It must be hard moving on from that. It was, in short, one of the all time film soundtrack masterpieces. He is far from a one hit wonder and has since proven his knack at creating imaginative, beautiful and inspiring music. Maybe he has never quite hit that high again.
His songs often sound like an old fashioned toy shop and all the wonderful toys therein. The ticking, the tinkering, a magician at his bench, tampering with his formula. You know, from a time before machine technology, when people crafted things with their hands and children’s toys were beautiful. Now, not every toy is beautiful or loveable, but it was once made with precision and thought. Yann Tiersen is the old fashioned toy maker. Not all the ideas work, but he challenges himself and moves in and out and away from and around his past formula. His tinkering regularly conjures magic.

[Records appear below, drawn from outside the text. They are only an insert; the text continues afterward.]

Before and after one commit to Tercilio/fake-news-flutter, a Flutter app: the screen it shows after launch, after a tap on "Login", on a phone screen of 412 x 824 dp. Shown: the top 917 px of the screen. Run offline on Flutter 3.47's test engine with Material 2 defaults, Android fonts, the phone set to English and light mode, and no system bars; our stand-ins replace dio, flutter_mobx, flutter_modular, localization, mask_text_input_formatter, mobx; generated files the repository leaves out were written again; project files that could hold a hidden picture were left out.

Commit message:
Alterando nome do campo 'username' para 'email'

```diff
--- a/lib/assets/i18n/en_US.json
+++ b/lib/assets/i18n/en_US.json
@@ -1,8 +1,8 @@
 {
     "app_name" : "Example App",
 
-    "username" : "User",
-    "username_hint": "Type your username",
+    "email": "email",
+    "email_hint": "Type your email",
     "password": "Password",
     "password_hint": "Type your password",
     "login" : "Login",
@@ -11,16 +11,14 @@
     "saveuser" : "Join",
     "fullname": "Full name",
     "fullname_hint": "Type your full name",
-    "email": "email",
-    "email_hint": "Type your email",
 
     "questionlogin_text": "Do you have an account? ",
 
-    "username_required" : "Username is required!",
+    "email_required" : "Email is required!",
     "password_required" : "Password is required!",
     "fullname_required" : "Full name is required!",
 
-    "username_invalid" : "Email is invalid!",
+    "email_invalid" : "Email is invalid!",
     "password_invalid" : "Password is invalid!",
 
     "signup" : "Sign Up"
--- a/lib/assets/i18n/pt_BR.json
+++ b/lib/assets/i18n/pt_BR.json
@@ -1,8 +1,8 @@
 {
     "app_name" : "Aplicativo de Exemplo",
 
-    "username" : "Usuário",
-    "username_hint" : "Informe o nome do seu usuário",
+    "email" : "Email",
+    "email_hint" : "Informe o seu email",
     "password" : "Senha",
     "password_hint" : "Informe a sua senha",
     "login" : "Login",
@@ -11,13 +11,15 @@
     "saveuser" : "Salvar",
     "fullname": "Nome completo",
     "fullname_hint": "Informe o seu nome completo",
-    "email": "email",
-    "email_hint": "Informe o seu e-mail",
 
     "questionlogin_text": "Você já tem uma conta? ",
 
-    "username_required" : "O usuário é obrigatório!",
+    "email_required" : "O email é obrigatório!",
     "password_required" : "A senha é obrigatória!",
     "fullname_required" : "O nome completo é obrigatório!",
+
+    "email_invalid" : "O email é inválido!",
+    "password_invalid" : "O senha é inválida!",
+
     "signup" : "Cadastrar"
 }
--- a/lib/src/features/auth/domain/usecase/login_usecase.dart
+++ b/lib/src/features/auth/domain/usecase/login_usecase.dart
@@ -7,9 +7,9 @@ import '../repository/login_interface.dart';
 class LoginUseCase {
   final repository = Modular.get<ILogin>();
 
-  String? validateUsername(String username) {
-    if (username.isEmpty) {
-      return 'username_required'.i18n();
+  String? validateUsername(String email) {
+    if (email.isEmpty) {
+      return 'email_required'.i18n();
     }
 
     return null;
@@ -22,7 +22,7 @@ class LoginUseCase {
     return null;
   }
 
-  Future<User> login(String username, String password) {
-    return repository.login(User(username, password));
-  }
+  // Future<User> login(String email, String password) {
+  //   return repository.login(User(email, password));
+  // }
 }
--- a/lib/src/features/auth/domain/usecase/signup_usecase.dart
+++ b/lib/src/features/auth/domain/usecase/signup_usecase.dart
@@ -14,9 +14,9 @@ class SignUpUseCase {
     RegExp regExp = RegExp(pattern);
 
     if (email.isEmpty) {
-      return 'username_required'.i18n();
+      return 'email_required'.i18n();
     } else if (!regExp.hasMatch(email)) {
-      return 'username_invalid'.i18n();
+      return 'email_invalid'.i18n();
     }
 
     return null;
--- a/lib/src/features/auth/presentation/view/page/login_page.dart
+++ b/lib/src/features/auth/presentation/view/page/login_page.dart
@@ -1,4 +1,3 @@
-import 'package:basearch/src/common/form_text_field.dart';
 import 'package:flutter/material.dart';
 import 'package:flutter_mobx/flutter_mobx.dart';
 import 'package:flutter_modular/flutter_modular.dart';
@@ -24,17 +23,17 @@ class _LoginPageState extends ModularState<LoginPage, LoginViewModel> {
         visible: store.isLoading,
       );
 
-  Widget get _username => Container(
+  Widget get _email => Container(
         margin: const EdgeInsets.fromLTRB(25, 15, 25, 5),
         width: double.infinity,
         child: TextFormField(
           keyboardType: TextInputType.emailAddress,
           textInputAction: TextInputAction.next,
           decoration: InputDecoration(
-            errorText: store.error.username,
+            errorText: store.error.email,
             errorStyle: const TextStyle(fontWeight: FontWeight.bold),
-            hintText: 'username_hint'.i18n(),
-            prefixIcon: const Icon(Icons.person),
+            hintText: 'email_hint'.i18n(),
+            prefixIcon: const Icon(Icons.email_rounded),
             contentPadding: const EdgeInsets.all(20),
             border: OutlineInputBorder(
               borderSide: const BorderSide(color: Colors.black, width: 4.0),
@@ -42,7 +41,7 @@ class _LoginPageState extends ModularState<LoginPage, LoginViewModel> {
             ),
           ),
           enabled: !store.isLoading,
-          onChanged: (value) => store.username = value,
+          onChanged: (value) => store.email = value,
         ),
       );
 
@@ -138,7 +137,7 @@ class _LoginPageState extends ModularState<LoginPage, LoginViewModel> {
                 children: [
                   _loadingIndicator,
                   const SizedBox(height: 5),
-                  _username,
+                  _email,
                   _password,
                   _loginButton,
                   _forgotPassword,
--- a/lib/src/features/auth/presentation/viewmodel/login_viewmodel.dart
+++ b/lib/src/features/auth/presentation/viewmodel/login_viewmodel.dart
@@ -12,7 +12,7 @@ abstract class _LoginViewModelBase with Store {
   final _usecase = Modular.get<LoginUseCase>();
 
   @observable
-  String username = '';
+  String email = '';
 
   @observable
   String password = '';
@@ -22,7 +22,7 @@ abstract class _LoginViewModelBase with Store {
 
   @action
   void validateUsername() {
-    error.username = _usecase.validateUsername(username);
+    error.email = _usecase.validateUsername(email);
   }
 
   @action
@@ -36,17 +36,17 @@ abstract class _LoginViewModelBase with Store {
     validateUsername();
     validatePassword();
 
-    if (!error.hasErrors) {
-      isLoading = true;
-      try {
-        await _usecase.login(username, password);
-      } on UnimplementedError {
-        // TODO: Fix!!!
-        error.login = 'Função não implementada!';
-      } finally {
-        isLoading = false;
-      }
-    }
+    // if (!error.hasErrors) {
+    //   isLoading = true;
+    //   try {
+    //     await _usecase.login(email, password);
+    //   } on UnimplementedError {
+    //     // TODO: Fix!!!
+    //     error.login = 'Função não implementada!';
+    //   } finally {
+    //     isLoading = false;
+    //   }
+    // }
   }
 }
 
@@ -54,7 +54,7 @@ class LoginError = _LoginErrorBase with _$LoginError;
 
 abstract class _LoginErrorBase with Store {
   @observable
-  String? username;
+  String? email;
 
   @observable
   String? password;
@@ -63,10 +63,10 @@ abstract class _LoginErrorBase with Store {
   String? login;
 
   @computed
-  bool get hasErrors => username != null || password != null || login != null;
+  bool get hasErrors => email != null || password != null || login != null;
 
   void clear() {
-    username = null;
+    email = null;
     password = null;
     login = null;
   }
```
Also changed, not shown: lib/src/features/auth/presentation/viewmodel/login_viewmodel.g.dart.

This album starts with a near thunderous kind of peace. It’s a somewhat timid, sparse and gloomy track until the strings come in and the essence of hope in much of Tiersen’s music is renewed.

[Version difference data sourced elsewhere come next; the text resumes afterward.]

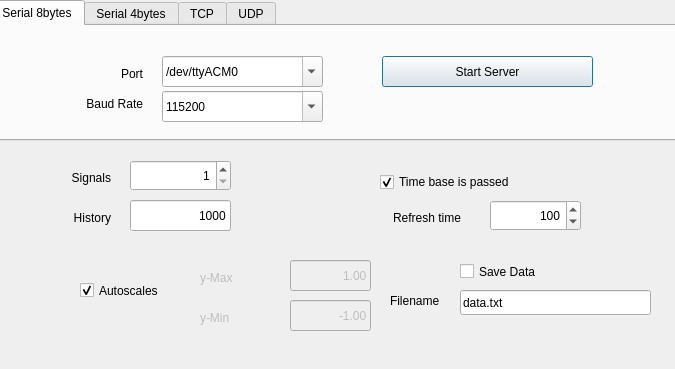
Before: the Qt Designer form BlockEditor/pyplt.ui in robertobucher/pysimCoder, drawn with Qt 5.
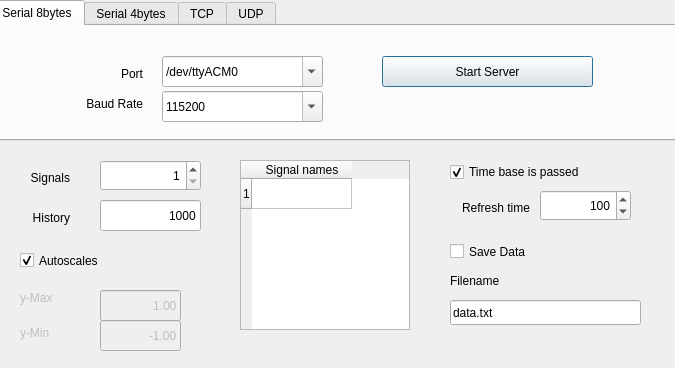
After: the same form once the commit is applied.

Commit message:
BlockEditor/qtgRTScope.py: add support for pyqtgraph legends
Reconfigure pyplt.ui to add a QTableWidget to incorporate names
for signals. The number of rows depends on the number of signals
in the Signals spin box. If the nth signal is empty, the name
"Signal n" is used instead.

Patch:
```diff
--- a/BlockEditor/pyplt.ui
+++ b/BlockEditor/pyplt.ui
@@ -7,7 +7,7 @@
     <x>0</x>
     <y>0</y>
     <width>675</width>
-    <height>369</height>
+    <height>368</height>
    </rect>
   </property>
   <property name="sizePolicy">
@@ -22,9 +22,9 @@
   <widget class="QLabel" name="label_2">
    <property name="geometry">
     <rect>
-     <x>0</x>
+     <x>20</x>
      <y>170</y>
-     <width>111</width>
+     <width>50</width>
      <height>16</height>
     </rect>
    </property>
@@ -38,9 +38,9 @@
   <widget class="QLabel" name="label_3">
    <property name="geometry">
     <rect>
-     <x>0</x>
+     <x>20</x>
      <y>210</y>
-     <width>111</width>
+     <width>50</width>
      <height>16</height>
     </rect>
    </property>
@@ -54,9 +54,9 @@
   <widget class="QLabel" name="label_4">
    <property name="geometry">
     <rect>
-     <x>350</x>
-     <y>210</y>
-     <width>111</width>
+     <x>450</x>
+     <y>200</y>
+     <width>80</width>
      <height>16</height>
     </rect>
    </property>
@@ -70,7 +70,7 @@
   <widget class="QSpinBox" name="sbNsig">
    <property name="geometry">
     <rect>
-     <x>130</x>
+     <x>100</x>
      <y>160</y>
      <width>101</width>
      <height>31</height>
@@ -86,7 +86,7 @@
   <widget class="QLineEdit" name="edHist">
    <property name="geometry">
     <rect>
-     <x>130</x>
+     <x>100</x>
      <y>200</y>
      <width>101</width>
      <height>31</height>
@@ -102,8 +102,8 @@
   <widget class="QSpinBox" name="sbRefT">
    <property name="geometry">
     <rect>
-     <x>490</x>
-     <y>200</y>
+     <x>540</x>
+     <y>190</y>
      <width>91</width>
      <height>31</height>
     </rect>
@@ -127,8 +127,8 @@
   <widget class="QCheckBox" name="ckAutoscale">
    <property name="geometry">
     <rect>
-     <x>80</x>
-     <y>280</y>
+     <x>20</x>
+     <y>250</y>
      <width>85</width>
      <height>21</height>
     </rect>
@@ -146,8 +146,8 @@
    </property>
    <property name="geometry">
     <rect>
-     <x>200</x>
-     <y>310</y>
+     <x>20</x>
+     <y>325</y>
      <width>57</width>
      <height>15</height>
     </rect>
@@ -162,8 +162,8 @@
    </property>
    <property name="geometry">
     <rect>
-     <x>200</x>
-     <y>270</y>
+     <x>20</x>
+     <y>290</y>
      <width>57</width>
      <height>15</height>
     </rect>
@@ -178,8 +178,8 @@
    </property>
    <property name="geometry">
     <rect>
-     <x>290</x>
-     <y>300</y>
+     <x>100</x>
+     <y>320</y>
      <width>81</width>
      <height>31</height>
     </rect>
@@ -197,8 +197,8 @@
    </property>
    <property name="geometry">
     <rect>
-     <x>290</x>
-     <y>260</y>
+     <x>100</x>
+     <y>290</y>
      <width>81</width>
      <height>31</height>
     </rect>
@@ -600,8 +600,8 @@
   <widget class="QCheckBox" name="ckSaveData">
    <property name="geometry">
     <rect>
-     <x>460</x>
-     <y>260</y>
+     <x>450</x>
+     <y>240</y>
      <width>90</width>
      <height>23</height>
     </rect>
@@ -613,8 +613,8 @@
   <widget class="QLabel" name="label_8">
    <property name="geometry">
     <rect>
-     <x>390</x>
-     <y>290</y>
+     <x>450</x>
+     <y>270</y>
      <width>62</width>
      <height>21</height>
     </rect>
@@ -626,8 +626,8 @@
   <widget class="QLineEdit" name="lnFilename">
    <property name="geometry">
     <rect>
-     <x>460</x>
-     <y>290</y>
+     <x>450</x>
+     <y>300</y>
      <width>191</width>
      <height>25</height>
     </rect>
@@ -639,8 +639,8 @@
   <widget class="QCheckBox" name="ckTimeEnabled">
    <property name="geometry">
     <rect>
-     <x>380</x>
-     <y>170</y>
+     <x>450</x>
+     <y>160</y>
      <width>181</width>
      <height>24</height>
     </rect>
@@ -652,6 +652,26 @@
     <bool>true</bool>
    </property>
   </widget>
+  <widget class="QTableWidget" name="tableSig">
+   <property name="geometry">
+    <rect>
+     <x>240</x>
+     <y>160</y>
+     <width>170</width>
+     <height>170</height>
+    </rect>
+   </property>
+   <row>
+    <property name="text">
+     <string>1</string>
+    </property>
+   </row>
+   <column>
+    <property name="text">
+     <string>Signal names</string>
+    </property>
+   </column>
+  </widget>
  </widget>
  <resources/>
  <connections/>
```
The commit also changes 1 other file.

When an idea works, he truly is spellbinding. When it doesn’t work it’s a little uncomfortable, though his exploratory nature is admirable.
One of the oddest parts is that Yann Tiersen’s voice is made with physical instruments. His instrumentation is often lovely. But to that end some of the vocal parts don’t seem to fit. A past line of guest singers has at times rendered a song better, but mostly it felt like overdressing and destroying a song. Like it just wasn’t necessary and the song worked perfectly purely as an instrumental track. It happens here too. More often than not the vocals don’t enhance the song, and perhaps even impede it severely. It’s not always the case, but if it’s aimed to widen the commercial appeal I’m not sure it achieves that.
Tiersen is a great modern composer with many influences and it comes across on his never ending search via song. Vocals aren’t needed to disguise what is mostly brilliant composition. English lyrics are also questionable. A feeling that French might fit better can’t escape, though other songs visit several other tongues and the idea machine is hard at work. Each note lovingly plucked and strummed at the end of track two just reminds us why he doesn’t need a vocal part. It genuinely feels surplus to requirement on most tracks.
When Mr Tiersen explores the aforementioned unknown areas he is at his best, undoubtedly.
Here one of the highlights is the extraordinarily gorgeous track is ‘Ar Maen Bihan.’ It eases in like a ship sailing out into black waters. It has a sense of uncertainty. There are curious and delicious spoken French words, and the ship slowly speeds up. Then, revealing its wings, it takes off, soaring into the sky like a bird in a frantic bid to escape its earthly shackles. Truly it soars. It’s not like anything he’s done before and it’s exquisite. Again, it proves what is possible for the creator and how little vocals are necessary. Four songs in is the first time the mind is blown.
‘Lights’ sounds like the toy maker is hard at work at his bench making toys for children for Christmas. Then the vocals once again start up and seem to render the beauty of the instrumentation void.
The sixth track, a venture into Icelandic, is a soaring and swooping track of cinematic proportions. There is much here to marvel at. More ideas in one album than some in a whole career. It creates something a little like a boat ride on choppy waters. It makes you think, makes you feel something, and it enlivens the senses. For any music to manage that is an achievement.
It’s an odd album. Some wonderful moments and some which seem to have been somewhat distorted or spoiled even. There’s no denying there is an immense talent here, whether he once made a great soundtrack or not. He likes to explore and tinker. Perhaps next time if he entirely cut loose of expectations he really would make another classic. It seems like he’s already found his voice, it’s just a little lost in the pool of ideas.